I almost strangled myself today. I had to go back to the hills because the documentary crew wanted some interviews with only hills in the background. With my blanket, I hopped on a bike and headed back towards the interview spot. As the blanket dangled from my neck and the bike sped along, I had no idea when I screamed! The blanket that was dangling had caught inside the spoke of the okada and I was getting strangled in real time. He stopped as soon as he heard me scream, I managed to get from under the blanket and I was quiet for a moment. It all happened so quickly and I was thankful that it was not worse, even though my blanket was beyond repair. Officer Abdulkarim had to dissemble parts of his bike just to get the blanket out and keep the bike running. I did the interview, quite solemnly, and made it back to Njawai. Eventually, after much delay due to my interview, we made it on to the tortuous rugged landrover, along that dusty road, and back to Nguroje.
At Nguroje, our bus driver was waiting for us and we were so thrilled to have cell service again. Most people slept until we got to Serti and we bantered a bit, caught up with our friends and family, and even ate much better suya which we had gotten from Nguroje.

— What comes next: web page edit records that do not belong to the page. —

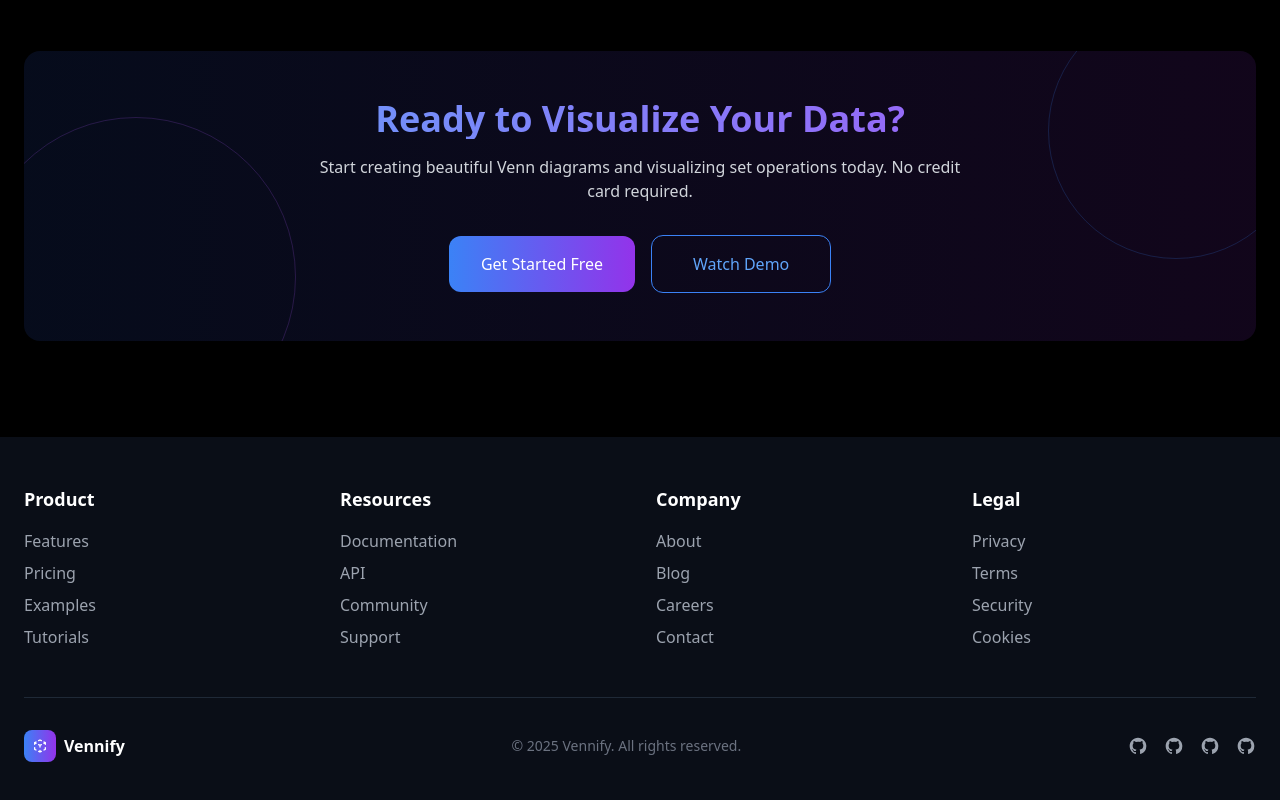
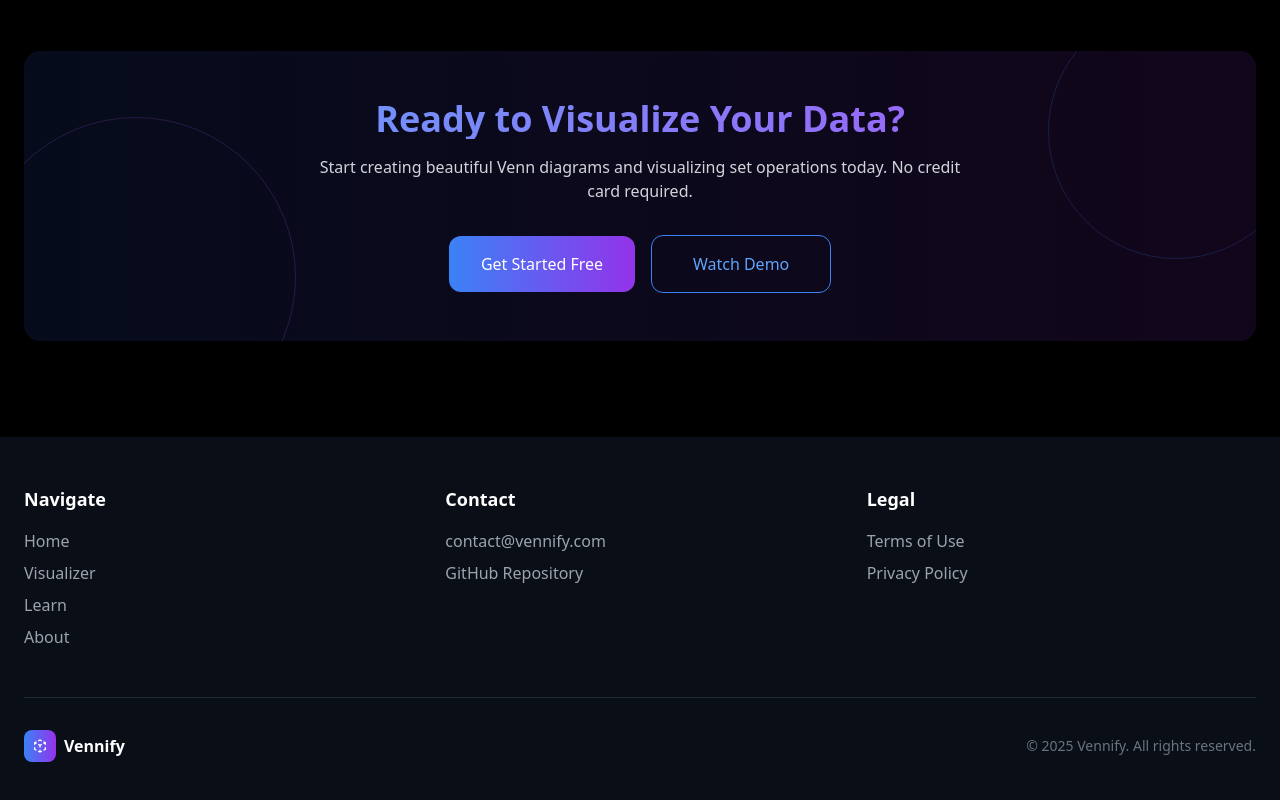
Before and after one commit to siddhant4357/Vennify, a React (Vite) app in the folder vennify/: page / in a window 1280 px wide. Shown: the part 2224-3024 px from the top of the page. Built offline with nearby package versions, Linux system fonts and the light colour scheme.

Commit message:
few things need to change

```diff
--- a/vennify/src/components/Footer.jsx
+++ b/vennify/src/components/Footer.jsx
@@ -1,43 +1,46 @@
 import React from 'react';
+import { Link } from 'react-router-dom';
 
 const Footer = () => {
   return (
-    <footer className="py-12 bg-gray-900 bg-opacity-60">
+    <footer id="footer" className="py-12 bg-gray-900 bg-opacity-60">
       <div className="container mx-auto px-6">
-        <div className="grid grid-cols-2 md:grid-cols-4 gap-8 mb-12">
+        <div className="grid grid-cols-1 md:grid-cols-3 gap-8 mb-12">
           <div>
-            <h3 className="text-lg font-bold mb-4 text-white">Product</h3>
+            <h3 className="text-lg font-bold mb-4 text-white">Navigate</h3>
             <ul className="space-y-2">
-              {['Features', 'Pricing', 'Examples', 'Tutorials'].map((item, index) => (
-                <li key={index}><a href="#" className="text-gray-400 hover:text-blue-400 transition-colors">{item}</a></li>
-              ))}
+              <li><Link to="/" className="text-gray-400 hover:text-blue-400 transition-colors">Home</Link></li>
+              <li><Link to="/visualizer" className="text-gray-400 hover:text-blue-400 transition-colors">Visualizer</Link></li>
+              <li><Link to="/theory" className="text-gray-400 hover:text-blue-400 transition-colors">Learn</Link></li>
+              <li><Link to="/about" className="text-gray-400 hover:text-blue-400 transition-colors">About</Link></li>
             </ul>
           </div>
+
           <div>
-            <h3 className="text-lg font-bold mb-4 text-white">Resources</h3>
+            <h3 className="text-lg font-bold mb-4 text-white">Contact</h3>
             <ul className="space-y-2">
-              {['Documentation', 'API', 'Community', 'Support'].map((item, index) => (
-                <li key={index}><a href="#" className="text-gray-400 hover:text-blue-400 transition-colors">{item}</a></li>
-              ))}
+              <li>
+                <a href="mailto:siddhantsankesara@gmail.com" className="text-gray-400 hover:text-blue-400 transition-colors">
+                  contact@vennify.com
+                </a>
+              </li>
+              <li>
+                <a href="https://github.com/siddhant4357/Vennify" target="_blank" rel="noopener noreferrer" className="text-gray-400 hover:text-blue-400 transition-colors">
+                  GitHub Repository
+                </a>
+              </li>
             </ul>
           </div>
-          <div>
-            <h3 className="text-lg font-bold mb-4 text-white">Company</h3>
-            <ul className="space-y-2">
-              {['About', 'Blog', 'Careers', 'Contact'].map((item, index) => (
-                <li key={index}><a href="#" className="text-gray-400 hover:text-blue-400 transition-colors">{item}</a></li>
-              ))}
-            </ul>
-          </div>
+
           <div>
             <h3 className="text-lg font-bold mb-4 text-white">Legal</h3>
             <ul className="space-y-2">
-              {['Privacy', 'Terms', 'Security', 'Cookies'].map((item, index) => (
-                <li key={index}><a href="#" className="text-gray-400 hover:text-blue-400 transition-colors">{item}</a></li>
-              ))}
+              <li><a href="#" className="text-gray-400 hover:text-blue-400 transition-colors">Terms of Use</a></li>
+              <li><a href="#" className="text-gray-400 hover:text-blue-400 transition-colors">Privacy Policy</a></li>
             </ul>
           </div>
         </div>
+
         <div className="pt-8 border-t border-gray-800 flex flex-col md:flex-row justify-between items-center">
           <div className="flex items-center mb-4 md:mb-0">
             <div className="w-8 h-8 bg-gradient-to-r from-blue-500 to-purple-600 rounded-lg flex items-center justify-center mr-2">
@@ -47,17 +50,7 @@ const Footer = () => {
             </div>
             <span className="text-white font-bold">Vennify</span>
           </div>
-          <p className="text-gray-500 text-sm">© 2025 Vennify. All rights reserved.</p>
-          <div className="flex space-x-4 mt-4 md:mt-0">
-            {['facebook', 'twitter', 'instagram', 'github'].map((social, index) => (
-              <a key={index} href="#" className="text-gray-400 hover:text-white transition-colors">
-                <span className="sr-only">{social}</span>
-                <svg className="h-5 w-5" fill="currentColor" viewBox="0 0 24 24">
-                  <path fillRule="evenodd" d="M12 2C6.477 2 2 6.484 2 12.017c0 4.425 2.865 8.18 6.839 9.504.5.092.682-.217.682-.483 0-.237-.008-.868-.013-1.703-2.782.605-3.369-1.343-3.369-1.343-.454-1.158-1.11-1.466-1.11-1.466-.908-.62.069-.608.069-.608 1.003.07 1.531 1.032 1.531 1.032.892 1.53 2.341 1.088 2.91.832.092-.647.35-1.088.636-1.338-2.22-.253-4.555-1.113-4.555-4.951 0-1.093.39-1.988 1.029-2.688-.103-.253-.446-1.272.098-2.65 0 0 .84-.27 2.75 1.026A9.564 9.564 0 0112 6.844c.85.004 1.705.115 2.504.337 1.909-1.296 2.747-1.027 2.747-1.027.546 1.379.202 2.398.1 2.651.64.7 1.028 1.595 1.028 2.688 0 3.848-2.339 4.695-4.566 4.943.359.309.678.92.678 1.855 0 1.338-.012 2.419-.012 2.747 0 .268.18.58.688.482A10.019 10.019 0 0022 12.017C22 6.484 17.522 2 12 2z" clipRule="evenodd" />
-                </svg>
-              </a>
-            ))}
-          </div>
+          <p className="text-gray-500 text-sm">© {new Date().getFullYear()} Vennify. All rights reserved.</p>
         </div>
       </div>
     </footer>
--- a/vennify/src/pages/HomePage.jsx
+++ b/vennify/src/pages/HomePage.jsx
@@ -1,5 +1,5 @@
 import React, { useEffect, useState } from 'react';
-import { useNavigate } from 'react-router-dom';  // Add this import
+import { useNavigate, Link } from 'react-router-dom';  // Add this import
 import Footer from '../components/Footer';
 import MathLines from '../components/MathLines';
 import VennDiagram from '../components/VennDiagram';
@@ -22,7 +22,7 @@ const HomePage = () => {
         {/* Navigation */}
         <nav className={`fixed top-0 left-0 right-0 z-50 transition-all duration-700 ease-in-out ${isLoaded ? 'opacity-100 translate-y-0' : 'opacity-0 -translate-y-4'}`}>
           <div className="container mx-auto px-6 py-4 flex items-center justify-between">
-            <div className="flex items-center">
+            <div className="flex items-center cursor-pointer" onClick={() => navigate('/')}>
               <div className="w-10 h-10 bg-gradient-to-r from-blue-500 to-purple-600 rounded-lg flex items-center justify-center mr-3">
                 <svg xmlns="http://www.w3.org/2000/svg" className="h-6 w-6 text-white" fill="none" viewBox="0 0 24 24" stroke="currentColor">
                   <path strokeLinecap="round" strokeLinejoin="round" strokeWidth={2} d="M14 10l-2 1m0 0l-2-1m2 1v2.5M20 7l-2 1m2-1l-2-1m2 1v2.5M14 4l-2-1-2 1M4 7l2-1M4 7l2 1M4 7v2.5M12 21l-2-1m2 1l2-1m-2 1v-2.5M6 18l-2-1v-2.5M18 18l2-1v-2.5" />
@@ -32,9 +32,9 @@ const HomePage = () => {
             </div>
                 <div className="hidden md:flex items-center space-x-6">
                     <a href="#features" className="text-gray-300 hover:text-white transition-colors">Features</a>
-                    <a href="/visualizer" className="text-gray-300 hover:text-white transition-colors">Visualizer</a>
-                    <a href="/theory" className="text-gray-300 hover:text-white transition-colors">Learn</a>
-                    <a href="/about" className="text-gray-300 hover:text-white transition-colors">About</a>
+                    <Link to="/visualizer" className="text-gray-300 hover:text-white transition-colors">Visualizer</Link>
+                    <Link to="/theory" className="text-gray-300 hover:text-white transition-colors">Learn</Link>
+                    <Link to="/about" className="text-gray-300 hover:text-white transition-colors">About</Link>
                 </div>
             <button className="md:hidden text-gray-300">
               <svg xmlns="http://www.w3.org/2000/svg" className="h-6 w-6" fill="none" viewBox="0 0 24 24" stroke="currentColor">
@@ -103,12 +103,15 @@ const HomePage = () => {
                   <p className="text-gray-400 mb-6 flex-grow">
                     Create custom Venn diagrams with our intuitive drag-and-drop interface. Perform operations like Union, Intersection, and Complement with real-time visual feedback.
                   </p>
-                  <a href="#" className="text-blue-400 flex items-center group-hover:text-blue-300 transition-colors">
+                  <Link
+                    to="/visualizer"
+                    className="text-blue-400 flex items-center group-hover:text-blue-300 transition-colors"
+                  >
                     Explore tool
                     <svg xmlns="http://www.w3.org/2000/svg" className="h-5 w-5 ml-1 group-hover:translate-x-1 transition-transform" fill="none" viewBox="0 0 24 24" stroke="currentColor">
                       <path strokeLinecap="round" strokeLinejoin="round" strokeWidth={2} d="M13 7l5 5m0 0l-5 5m5-5H6" />
                     </svg>
-                  </a>
+                  </Link>
                 </div>
               </div>
 
@@ -125,12 +128,15 @@ const HomePage = () => {
                   <p className="text-gray-400 mb-6 flex-grow">
                     Interactive tutorials and step-by-step guides to help you understand set theory concepts like never before. Master the fundamentals with visual learning.
                   </p>
-                  <a href="#" className="text-purple-400 flex items-center group-hover:text-purple-300 transition-colors">
+                  <Link
+                    to="/theory"
+                    className="text-purple-400 flex items-center group-hover:text-purple-300 transition-colors"
+                  >
                     Start learning
                     <svg xmlns="http://www.w3.org/2000/svg" className="h-5 w-5 ml-1 group-hover:translate-x-1 transition-transform" fill="none" viewBox="0 0 24 24" stroke="currentColor">
                       <path strokeLinecap="round" strokeLinejoin="round" strokeWidth={2} d="M13 7l5 5m0 0l-5 5m5-5H6" />
                     </svg>
-                  </a>
+                  </Link>
                 </div>
               </div>
 
@@ -147,7 +153,14 @@ const HomePage = () => {
                   <p className="text-gray-400 mb-6 flex-grow">
                     Connect with fellow math enthusiasts, share diagrams, and collaborate on complex set problems. Join discussions and advance your knowledge together.
                   </p>
-                  <a href="#" className="text-teal-400 flex items-center group-hover:text-teal-300 transition-colors">
+                  <a
+                    href="#footer"
+                    onClick={(e) => {
+                      e.preventDefault();
+                      document.querySelector('footer').scrollIntoView({ behavior: 'smooth' });
+                    }}
+                    className="text-teal-400 flex items-center group-hover:text-teal-300 transition-colors"
+                  >
                     Join community
                     <svg xmlns="http://www.w3.org/2000/svg" className="h-5 w-5 ml-1 group-hover:translate-x-1 transition-transform" fill="none" viewBox="0 0 24 24" stroke="currentColor">
                       <path strokeLinecap="round" strokeLinejoin="round" strokeWidth={2} d="M13 7l5 5m0 0l-5 5m5-5H6" />
```
Also changed, not shown: vennify/src/pages/VisualizerPage.jsx (+96 -64 lines).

We made it in good time to Young JP Hotel in Serti, ate lunch, showered, and slept.
The next day was supposed to be a day trip to see the Emir and to visit Tunde Morakinyo at his station inside Gashaka Gumti National Park. That plan was changed at the last minute because of some logistical challenges and we rested instead.
We left Serti early, in convoy with the CP of the park, and made it in 5 hours to Jalingo airport for our flight to Abuja. In Abuja, we welcomed ourselves back with banga from Niger Delta kitchen, before the Lagosians among us caught our flight back home.
Since I got back, I have developed much content from the experience for you so that your climb can be a lot smoother and more informed. It was a dream come true for me and one day, when I get my travel show with National Geographic and Netflix, I will look back on this trip as a reminder that I can do anything that I dream, no matter how wild and difficult. I did this trip for Nigeria; as difficult as our relationship is sometimes. Last week, I also visited the Overland Airways office in Lagos to share this gift of appreciation with them.
So, that’s the story folks! So, please tell me:
Would you be gracious enough to donate to our preservation and storytelling efforts ongoing for Chappal Waddi?
Will you watch my travel show if I get my dream? What should we call it? What should it focus on?
Before you go, please share this newsletter with other curious minds. There’s something pretty cool to discover every week!